Last November, families got together to protest after an outbreak had occurred, and it was revealed healthy prisoners were being placed with people who’d been infected.
Killough said last year, when her fiance was about to get another medical procedure done, his test results were mixed up. He’d originally been told he was negative before officials reversed course and moved him to another block to quarantine. He wrote a letter saying that an officer had confirmed he’d been negative.
Vaccination rates among prisoners range from 60-90% depending on the facility, according to the Utah Department of Corrections. Oquirrh 5 is currently at 92%.
Killough said she wants more transparency and communication about the way the prison is handling this situation. She’s scared her fiance might die.
“I would like for the prison system to see them as people.
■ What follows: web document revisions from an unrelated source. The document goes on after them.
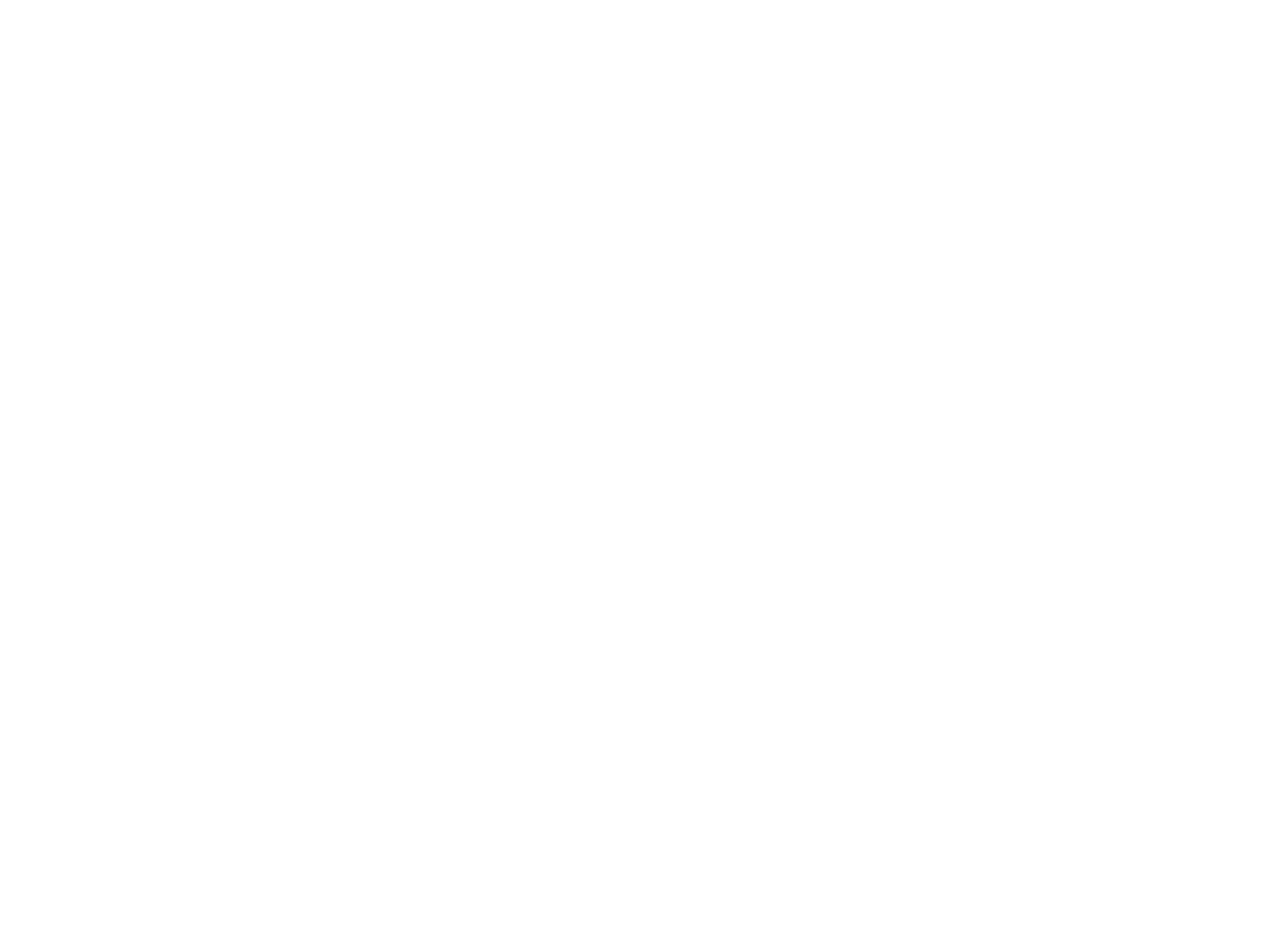
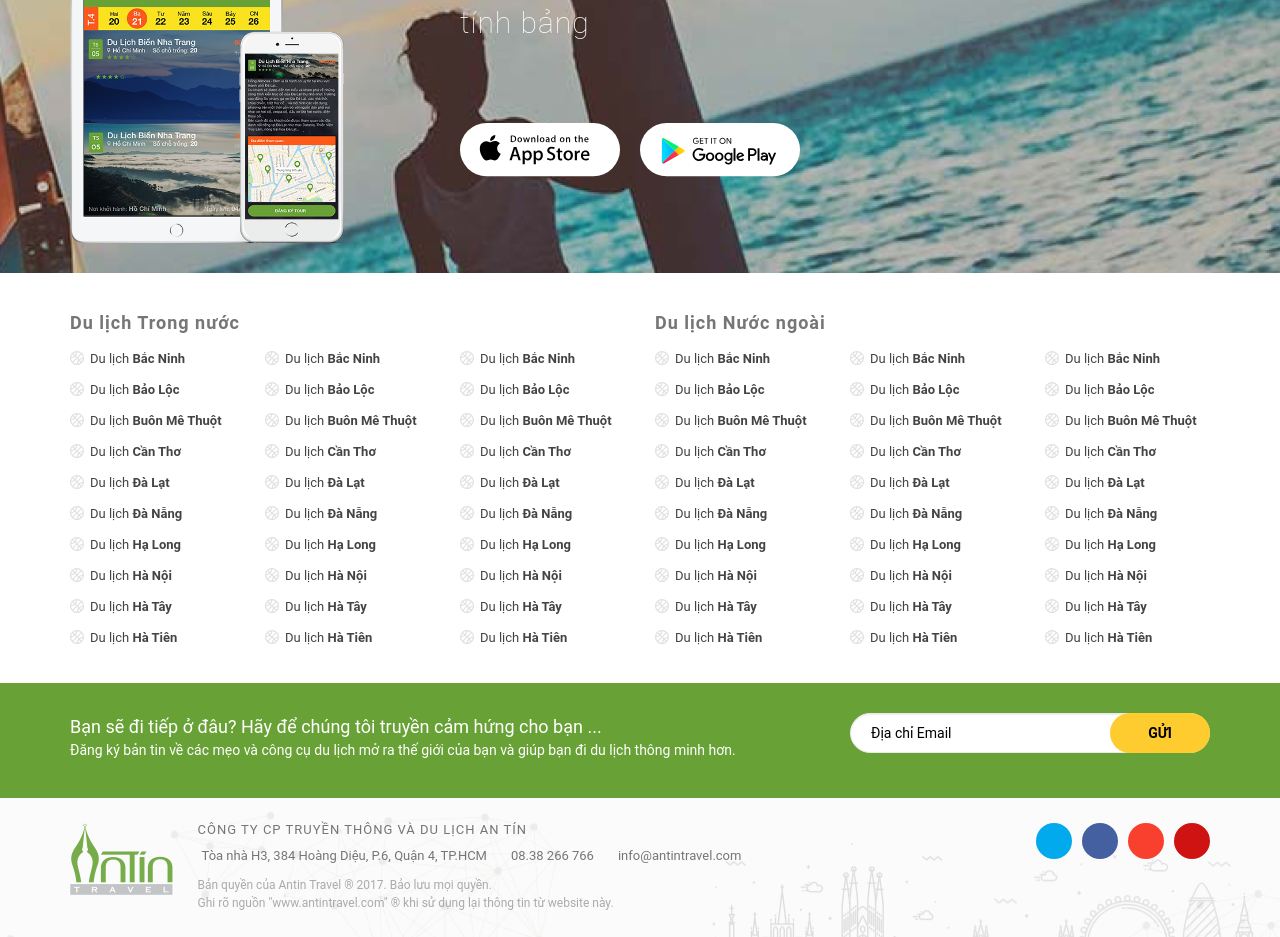
Before and after one commit to huyvoxuan/angular-template, an Angular app: page / in a window 1280 px wide. Shown: the part 500-1437 px from the top of the page. Before the commit the page ends 800 px from the top, so only its background shows below. Built offline with nearby package versions, Linux system fonts and the light colour scheme.

Commit message:
add footer to page

```diff
--- a/src/app/app.component.html
+++ b/src/app/app.component.html
@@ -3,3 +3,173 @@
 <app-menu></app-menu>
 <!-- site content -->
 <router-outlet></router-outlet>
+
+<!-- footer section -->
+<!--device-->
+<section class="device">
+  <div class="container">
+    <div class="row">
+      <div class="col-md-4 col-sm-6"><img src="assets/img/device.png" alt="" height="300"></div>
+      <div class="col-md-8 col-sm-6">
+        <h2>Tìm các tour du lịch từ điện thoại di động hoặc máy tính bảng</h2>
+        <div class="badges">
+          <a href="#"><img src="assets/img/badge-app-store.svg" alt=""></a>
+          <a href="#"><img src="assets/img/badge-google-play.svg" alt=""></a>
+        </div>
+      </div>
+    </div>
+  </div>
+</section>
+
+<!--list-range-->
+<section class="list-range">
+  <div class="container">
+    <div class="row">
+      <div class="col-md-6">
+        <div class="row">
+            <div class="col-md-12"><h4>Du lịch Trong nước</h4></div>
+        </div>
+        <div class="row">
+          <div class="col-md-4 col-sm-4">
+            <ul class="">
+              <li><a href="#"><span>Du lịch</span> Bắc Ninh</a></li>
+              <li><a href="#"><span>Du lịch</span> Bảo Lộc</a></li>
+              <li><a href="#"><span>Du lịch</span> Buôn Mê Thuột</a></li>
+              <li><a href="#"><span>Du lịch</span> Cần Thơ</a></li>
+              <li><a href="#"><span>Du lịch</span> Đà Lạt</a></li>
+              <li><a href="#"><span>Du lịch</span> Đà Nẵng</a></li>
+              <li><a href="#"><span>Du lịch</span> Hạ Long</a></li>
+              <li><a href="#"><span>Du lịch</span> Hà Nội</a></li>
+              <li><a href="#"><span>Du lịch</span> Hà Tây</a></li>
+              <li><a href="#"><span>Du lịch</span> Hà Tiên</a></li>
+            </ul>
+          </div>
+          <div class="col-md-4 col-sm-4">
+            <ul class="">
+              <li><a href="#"><span>Du lịch</span> Bắc Ninh</a></li>
+              <li><a href="#"><span>Du lịch</span> Bảo Lộc</a></li>
+              <li><a href="#"><span>Du lịch</span> Buôn Mê Thuột</a></li>
+              <li><a href="#"><span>Du lịch</span> Cần Thơ</a></li>
+              <li><a href="#"><span>Du lịch</span> Đà Lạt</a></li>
+              <li><a href="#"><span>Du lịch</span> Đà Nẵng</a></li>
+              <li><a href="#"><span>Du lịch</span> Hạ Long</a></li>
+              <li><a href="#"><span>Du lịch</span> Hà Nội</a></li>
+              <li><a href="#"><span>Du lịch</span> Hà Tây</a></li>
+              <li><a href="#"><span>Du lịch</span> Hà Tiên</a></li>
+            </ul>
+          </div>
+          <div class="col-md-4 col-sm-4">
+            <ul class="">
+              <li><a href="#"><span>Du lịch</span> Bắc Ninh</a></li>
+              <li><a href="#"><span>Du lịch</span> Bảo Lộc</a></li>
+              <li><a href="#"><span>Du lịch</span> Buôn Mê Thuột</a></li>
+              <li><a href="#"><span>Du lịch</span> Cần Thơ</a></li>
+              <li><a href="#"><span>Du lịch</span> Đà Lạt</a></li>
+              <li><a href="#"><span>Du lịch</span> Đà Nẵng</a></li>
+              <li><a href="#"><span>Du lịch</span> Hạ Long</a></li>
+              <li><a href="#"><span>Du lịch</span> Hà Nội</a></li>
+              <li><a href="#"><span>Du lịch</span> Hà Tây</a></li>
+              <li><a href="#"><span>Du lịch</span> Hà Tiên</a></li>
+            </ul>
+          </div>
+        </div>
+      </div>
+      <div class="col-md-6">
+        <div class="row">
+          <div class="col-md-12"><h4>Du lịch Nước ngoài</h4></div>
+        </div>
+        <div class="row">
+          <div class="col-md-4 col-sm-4">
+            <ul class="">
+              <li><a href="#"><span>Du lịch</span> Bắc Ninh</a></li>
+              <li><a href="#"><span>Du lịch</span> Bảo Lộc</a></li>
+              <li><a href="#"><span>Du lịch</span> Buôn Mê Thuột</a></li>
+              <li><a href="#"><span>Du lịch</span> Cần Thơ</a></li>
+              <li><a href="#"><span>Du lịch</span> Đà Lạt</a></li>
+              <li><a href="#"><span>Du lịch</span> Đà Nẵng</a></li>
+              <li><a href="#"><span>Du lịch</span> Hạ Long</a></li>
+              <li><a href="#"><span>Du lịch</span> Hà Nội</a></li>
+              <li><a href="#"><span>Du lịch</span> Hà Tây</a></li>
+              <li><a href="#"><span>Du lịch</span> Hà Tiên</a></li>
+            </ul>
+          </div>
+          <div class="col-md-4 col-sm-4">
+            <ul class="">
+              <li><a href="#"><span>Du lịch</span> Bắc Ninh</a></li>
+              <li><a href="#"><span>Du lịch</span> Bảo Lộc</a></li>
+              <li><a href="#"><span>Du lịch</span> Buôn Mê Thuột</a></li>
+              <li><a href="#"><span>Du lịch</span> Cần Thơ</a></li>
+              <li><a href="#"><span>Du lịch</span> Đà Lạt</a></li>
+              <li><a href="#"><span>Du lịch</span> Đà Nẵng</a></li>
+              <li><a href="#"><span>Du lịch</span> Hạ Long</a></li>
+              <li><a href="#"><span>Du lịch</span> Hà Nội</a></li>
+              <li><a href="#"><span>Du lịch</span> Hà Tây</a></li>
+              <li><a href="#"><span>Du lịch</span> Hà Tiên</a></li>
+            </ul>
+          </div>
+          <div class="col-md-4 col-sm-4">
+            <ul class="">
+              <li><a href="#"><span>Du lịch</span> Bắc Ninh</a></li>
+              <li><a href="#"><span>Du lịch</span> Bảo Lộc</a></li>
+              <li><a href="#"><span>Du lịch</span> Buôn Mê Thuột</a></li>
+              <li><a href="#"><span>Du lịch</span> Cần Thơ</a></li>
+              <li><a href="#"><span>Du lịch</span> Đà Lạt</a></li>
+              <li><a href="#"><span>Du lịch</span> Đà Nẵng</a></li>
+              <li><a href="#"><span>Du lịch</span> Hạ Long</a></li>
+              <li><a href="#"><span>Du lịch</span> Hà Nội</a></li>
+              <li><a href="#"><span>Du lịch</span> Hà Tây</a></li>
+              <li><a href="#"><span>Du lịch</span> Hà Tiên</a></li>
+            </ul>
+          </div>
+        </div>
+      </div>
+		</div>
+  </div>
+</section>
+
+<!--subscribe-->
+<section class="subscribe">
+  <div class="container">
+    <div class="row">
+      <div class="col-md-8 col-sm-7">
+        <p>Bạn sẽ đi tiếp ở đâu? Hãy để chúng tôi truyền cảm hứng cho bạn ...</p>
+        <span>Đăng ký bản tin về các mẹo và công cụ du lịch mở ra thế giới của bạn và giúp bạn đi du lịch thông minh hơn.</span>
+      </div>
+      <div class="col-md-4 col-sm-5">
+        <div class="form-group">
+          <input class="form-control" placeholder="Địa chỉ Email">
+          <button type="button" class="btn bg-yellow">gửi</button>
+        </div>
+      </div>
+    </div>
+  </div>
+</section>
+
+<!--footer-->
+<footer>
+  <div class="container">
+    <div class="row">
+      <div class="col-md-1 col-sm-12 col-xs-12 logo"><img src="assets/img/logo.png" alt="" /></div>
+      <div class="col-md-7 col-sm-12 col-xs-12 company">
+      	<h3>CÔNG TY CP TRUYỀN THÔNG VÀ DU LỊCH AN TÍN</h3>
+      	 <ul>
+            <li><i class="fa fa-map-marker" aria-hidden="true"></i> Tòa nhà H3, 384 Hoàng Diệu, P.6, Quận 4, TP.HCM</li>
+            <li><i class="fa fa-mobile" aria-hidden="true"></i> 08.38 266 766</li>
+            <li><i class="fa fa-location-arrow" aria-hidden="true"></i> info@antintravel.com</li>
+        </ul>
+        <div class="term">
+            <p>Bản quyền của Antin Travel ® 2017. Bảo lưu mọi quyền.</p>
+            <p>Ghi rõ nguồn "www.antintravel.com" ® khi sử dụng lại thông tin từ website này.</p>
+        </div>
+      </div>
+      <div class="col-md-3 col-sm-12 col-xs-12 social-footer">
+        <ul class="">
+          <li><a href="#" class="social-twitter"><i class="fa fa-twitter"></i></a></li>
+          <li><a href="#" class="social-facebook"><i class="fa fa-facebook"></i></a></li>
+          <li><a href="#" class="social-google-plus"><i class="fa fa-google-plus"></i></a></li>
+          <li><a href="#" class="social-youtube"><i class="fa fa-youtube-play"></i></a></li>
+        </ul>
+    	</div>
+    </div>
+  </div>
+</footer>
```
If an animal got treated that way there would be enough organizations out there to help that animal, but because they're prisoners they're not being helped,” she said.
Kaitlin Felsted, a spokesperson for the Utah State Prison, said they don’t know where the outbreak started and it’s hard to trace.
“Incarcerated individuals interact with the community and could potentially get COVID in several different ways — staff members coming in and out of the facility,” Felsted said. “An incarcerated individual going to a care facility or having a procedure done outside our property and potentially bringing back something.”
Felsted said neither prisoners nor staff members at the prison are required to be vaccinated, but they strongly encourage it.
She said they’re currently following CDC guidelines and working with local health officials to contain the spread.
“The CDC has put out a whole kind document on how to adapt to the pandemic when you work within a correctional facility,” she said. “We try to follow that very closely. If we have confirmed [cases] or we have someone who is maybe symptomatic … those testing procedures would be — prompt testing. How we would isolate and move offenders through our facilities to try and prevent the spread.”
Felsted said she encourages family members to reach out to their hotline to get more information on their loved one’s situation.